Since June 01, 2015 tax authorities have been able to request documentation confirming that the prices applied under controlled transactions concluded in 2014 were at market level. Since 2014 reports on controlled transactions including foreign trade transactions with related parties, should have been filed with tax authorities regardless of their amounts, and documentation confirming that the prices applied under such transactions are at market level should also have been prepared. Despite these rules, some companies still live in the hope that they can ignore these statutory requirements because of the following 7 misconceptions about transfer pricing.
Any cross-border transactions with related parties are in fact subject to transfer pricing rules, be they purchase or sale of goods, performance of work, or provision of services or loans (with some exceptions), royalty payments, etc. In other words, any and all transactions entered into by Russian companies with related parties abroad are subject to transfer pricing rules.
The law provides an extensive open list of criteria used to determine the relatedness of parties. In particular, companies are deemed related if a company directly or indirectly owns a stake of more than 25% in another company, or if two companies have the same ultimate owner; if the same general director manages different companies; or when more than half of board members are the same in different companies, etc.
Although almost every company can claim that their goods/services are somewhat unique, this is unlikely to prevent tax authorities from determining the market level for the prices of such goods or services. The Tax Code indeed provides a number of methods intended to verify the market prices applied between related parties, and only one of these methods requires direct comparison of the prices applied by related parties with market prices. The particular properties of goods do indeed affect their prices, but they affect their margins (profitability) to a lesser extent, and for that reason, the other methods are intended to compare the margins of controlled transactions with the margins of transactions concluded by independent entities on comparable terms. In such case, the “uniqueness” of goods/services is unlikely to prevent verifying prices.
Customs and tax authorities have diametrically opposed interests in this instance. It is indeed in the best interest of tax authorities that purchase prices be as low as possible since they are deducted from the profit tax base, while customs authorities benefit from higher value of goods since this translates into higher customs payments upon import of goods. So price approval by customs authorities should not lull companies into a false sense of security, and the willingness of tax authorities to challenge price levels and impose additional taxes should also not be underestimated.
It goes without saying that tax authorities are more likely to scrutinize larger companies, but this does not mean that smaller companies, especially those with a fairly high turnover, will fall off the radar. Moreover, challenging the prices applied by relatively small companies might turn out to be a more viable option for tax authorities as such companies do not have the same means as those available to larger companies to fight protracted disputes, and this, in turn, might end up in the formation of positive court practice in favor of tax authorities.
If tax authorities deem that prices are not at market level, companies will be subject to the following:
And companies will also be required to pay taxes on the prices that tax authorities consider being at market level. This means that the risks are not low at all.

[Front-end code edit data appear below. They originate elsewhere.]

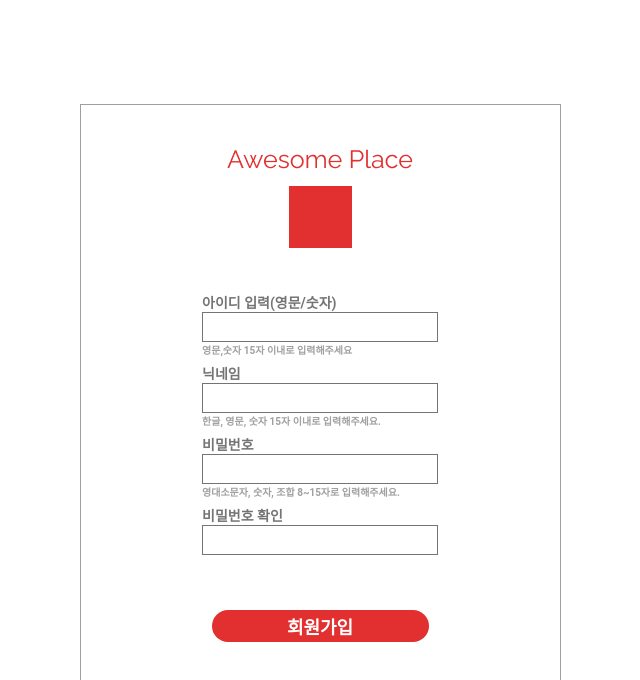
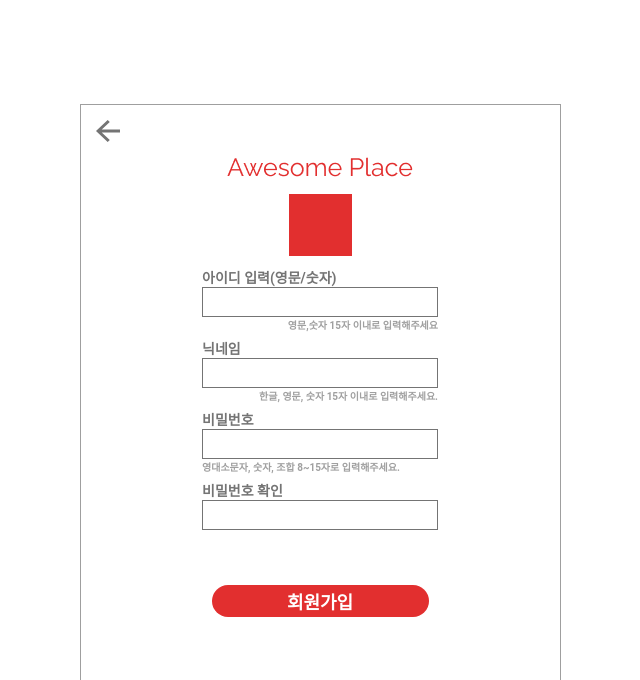
Before and after one commit to Capstone-Awesome-Place-Team/FrontEnd, a React (Create React App) app: page /signup in a window 1280 px wide. Shown: the top 680 px of the page, without its empty margins (320-960 px from the left). Built offline with nearby package versions, Linux system fonts and the light colour scheme.

Commit message:
로그인,회원가입 routing 수정, navigate 포인터 props로줌

```diff
--- a/package.json
+++ b/package.json
@@ -11,9 +11,13 @@
     "@types/react": "^17.0.43",
     "@types/react-dom": "^17.0.14",
     "@types/react-redux": "^7.1.23",
+    "@types/react-router": "^5.1.18",
+    "@types/react-router-dom": "^5.3.3",
     "@types/redux-actions": "^2.6.2",
     "@types/styled-components": "^5.1.24",
     "axios": "^0.26.1",
+    "connected-react-router": "^6.9.2",
+    "history": "^5.3.0",
     "immer": "^9.0.12",
     "react": "^17.0.2",
     "react-dom": "^17.0.2",
--- a/src/App.tsx
+++ b/src/App.tsx
@@ -11,7 +11,6 @@ const App: React.FC = () =>{
   return (
     <div>
     <Header />
-
     <Routes>
       <Route path='/' element={<Main />} />
       <Route path="signin" element={<Login />} />
--- a/src/index.tsx
+++ b/src/index.tsx
@@ -4,7 +4,6 @@ import { BrowserRouter } from 'react-router-dom';
 import { Provider } from 'react-redux';
 import store from './redux/configStore';
 import App from './App';
-
 
 import Global from './shared/Global'
 import GlobalStyle from './shared/GlobalStyle'
--- a/src/pages/Login.tsx
+++ b/src/pages/Login.tsx
@@ -6,6 +6,9 @@ import styled from "styled-components";
 import { useDispatch, useSelector } from "react-redux";
 import { RootState } from "../redux/configStore";
 import { actionCreators as userActions } from "../redux/modules/users";
+
+import back_arrow from '../static/image/back_arrow.svg'
+
 const Login: React.FC = (props) => {
   const Id = useRef<HTMLInputElement>(null);
   const Pwd = useRef<HTMLInputElement>(null);
--- a/src/pages/Signup.tsx
+++ b/src/pages/Signup.tsx
@@ -1,12 +1,13 @@
 import React, { useState, useRef } from "react";
 import styled from "styled-components";
 import { useDispatch } from "react-redux";
-
+import { useNavigate } from "react-router-dom";
 import { IdCheck, PwCheck, NicknameCheck } from "../shared/regex";
 import { actionCreators as userActions } from "../redux/modules/users";
 import { RootState } from "../redux/configStore";
 //image
 import example_logo from "../static/image/example_logo2.png";
+import back_arrow from "../static/image/back_arrow.svg";
 
 type Info = {
   id: string;
@@ -15,10 +16,11 @@ type Info = {
 };
 
 const Signup: React.FC = (props) => {
+  const navigate = useNavigate();
   const dispatch = useDispatch();
   const [Id, setId] = useState<string>();
   const [Pwd, setPwd] = useState<string>();
-  const [PwdCheck, setPwdCheck] = useState();
+  const [PwdCheck, setPwdCheck] = useState<string>("");
   const [nickName, setNickName] = useState<string>();
 
   const [IdMessage, setIdMessage] = useState<string>(
@@ -54,7 +56,7 @@ const Signup: React.FC = (props) => {
     ) {
       console.log("요청모두 맞아서 api 호출");
       // API 호출
-      dispatch(userActions.SignUpDB(info));
+      dispatch(userActions.SignUpDB(info, navigate));
     }
   };
   const idCheck = (event: any) => {
@@ -73,6 +75,11 @@ const Signup: React.FC = (props) => {
   const pwCheck = (event: any) => {
     const current_pw = event.target.value;
     setPwd(current_pw);
+    //비밀번호 다시 입력시 비밀번호확인 초기화
+    setPwdCheck("");
+    setPwdChekMessage("");
+    setPwdChekMessageColor(false);
+
     if (current_pw.length < 1) {
       setPwMessage("영대소문자, 숫자, 조합 8~15자로 입력해주세요.");
     } else if (!PwCheck(current_pw)) {
@@ -88,6 +95,7 @@ const Signup: React.FC = (props) => {
     setPwdCheck(current_pwCheck);
     if (current_pwCheck < 1) {
       setPwdChekMessage("");
+      setPwdChekMessageColor(false);
     } else if (current_pwCheck === Pwd) {
       setPwdChekMessageColor(true);
       setPwdChekMessage("비밀번호가 동일합니다");
@@ -113,6 +121,12 @@ const Signup: React.FC = (props) => {
 
   return (
     <Wrap>
+      <img
+        src={back_arrow}
+        alt="뒤로가기"
+        onClick={() => navigate("/signin")}
+        style={{ margin: "15px 0 0 15px" }}
+      ></img>
       <ImgWrap>
         <img src={example_logo} alt="로고"></img>
       </ImgWrap>
@@ -124,9 +138,10 @@ const Signup: React.FC = (props) => {
             {Id ? (
               <div
                 style={{
-                  color: IdMessageColor ? "green" : "red",
+                  color: IdMessageColor ? "#59B200" : "#E22F2F",
                   fontSize: "10px",
                   fontWeight: "bold",
+                  textAlign: "right",
                 }}
               >
                 {IdMessage}
@@ -137,6 +152,7 @@ const Signup: React.FC = (props) => {
                   color: "#A0A0A0",
                   fontSize: "10px",
                   fontWeight: "bold",
+                  textAlign: "right",
                 }}
               >
                 {IdMessage}
@@ -155,9 +171,10 @@ const Signup: React.FC = (props) => {
             {nickName ? (
               <div
                 style={{
-                  color: NickMessageColor ? "green" : "red",
+                  color: NickMessageColor ? "#59B200" : "#E22F2F",
                   fontSize: "10px",
                   fontWeight: "bold",
+                  textAlign: "right",
                 }}
               >
                 {NickMessage}
@@ -168,6 +185,7 @@ const Signup: React.FC = (props) => {
                   color: "#A0A0A0",
                   fontSize: "10px",
                   fontWeight: "bold",
+                  textAlign: "right",
                 }}
               >
                 {NickMessage}
@@ -181,9 +199,10 @@ const Signup: React.FC = (props) => {
             {Pwd ? (
               <div
                 style={{
-                  color: PwMessageColor ? "green" : "red",
+                  color: PwMessageColor ? "#59B200" : "#E22F2F",
                   fontSize: "10px",
                   fontWeight: "bold",
+                  textAlign: "right",
                 }}
               >
                 {PwMessage}
@@ -207,13 +226,15 @@ const Signup: React.FC = (props) => {
               type="password"
               id="PwdCheck"
               onChange={pwDoubleCheck}
+              value={PwdCheck}
               pw
             ></Input>
             <div
               style={{
-                color: PwCheckMessageColor ? "green" : "red",
+                color: PwCheckMessageColor ? "#59B200" : "#E22F2F",
                 fontSize: "10px",
                 fontWeight: "bold",
+                textAlign: "right",
               }}
             >
               {PwCheckMessage}
@@ -240,7 +261,7 @@ const Wrap = styled.div`
 
 const ImgWrap = styled.div`
   width: 186px;
-  margin: 40px auto;
+  margin: 7px auto;
 `;
 
 const InputWrap = styled.div`
--- a/src/redux/configStore.tsx
+++ b/src/redux/configStore.tsx
@@ -6,8 +6,8 @@ import User from "./modules/users";
 const rootReducer = combineReducers({ favorite: Favorite, user: User });
 
 export type RootState = ReturnType<typeof rootReducer>;
-const Middlewares = [thunk];
-const enhancer = applyMiddleware(...Middlewares);
+const middlewares = [thunk];
+const enhancer = applyMiddleware(...middlewares);
 const store = createStore(rootReducer, enhancer);
 
 export default store;
--- a/src/redux/modules/users.ts
+++ b/src/redux/modules/users.ts
@@ -1,8 +1,9 @@
 import { apis } from "../../shared/api/apis";
 import { Dispatch } from "redux";
 import { createAction } from "redux-actions";
-
+// import { useNavigate } from "react-router-dom";
 import { SetUser, Signup } from "../../types/interfaces";
+import { useNavigate } from "react-router-dom";
 
 //actions
 
@@ -19,11 +20,13 @@ const initialState = {
 
 //Middleware
 
-const SignUpDB = (user: Signup) => {
-  return function (dispatch: Dispatch) {
+const SignUpDB = (user: Signup, navigate:any) => {
+  return async function (dispatch: Dispatch) {
     try {
+
       console.log(user);
-      // const res = apis.signUp(user); // api생기면 넣기
+      // const res = await apis.signUp(user); // api생기면 넣기
+      navigate('/signin') //회원가입완료후 로그인화면으로
     } catch (error) {
       console.log(error);
     }
```
Also changed, not shown: src/static/image/back_arrow.svg (added), 1 other file (tests, documents, lock files or other folders).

Although such documentation is undoubtedly helpful to analyze and prepare the local transfer pricing documentation required by Russian law, experience shows that most European countries require less documentation to confirm market price level than Russia. Russian companies should not therefore rely heavily on the transfer pricing documentation prepared by their parent company. The approaches available abroad may not necessarily be supported by Russian tax authorities without certain decree of localization.
Transfer pricing documentation must be submitted within 30 days of a request from tax authorities, and this gives little time considering that tax authorities request the following:
Given that the above takes time and requires the involvement of employees from various departments, as well as from the parent company, it is unlikely that proper documentation can be prepared within such a short time period. And this is all the more valid when this has to be done by people who know little about transfer pricing.
In such situation, we would advise companies to: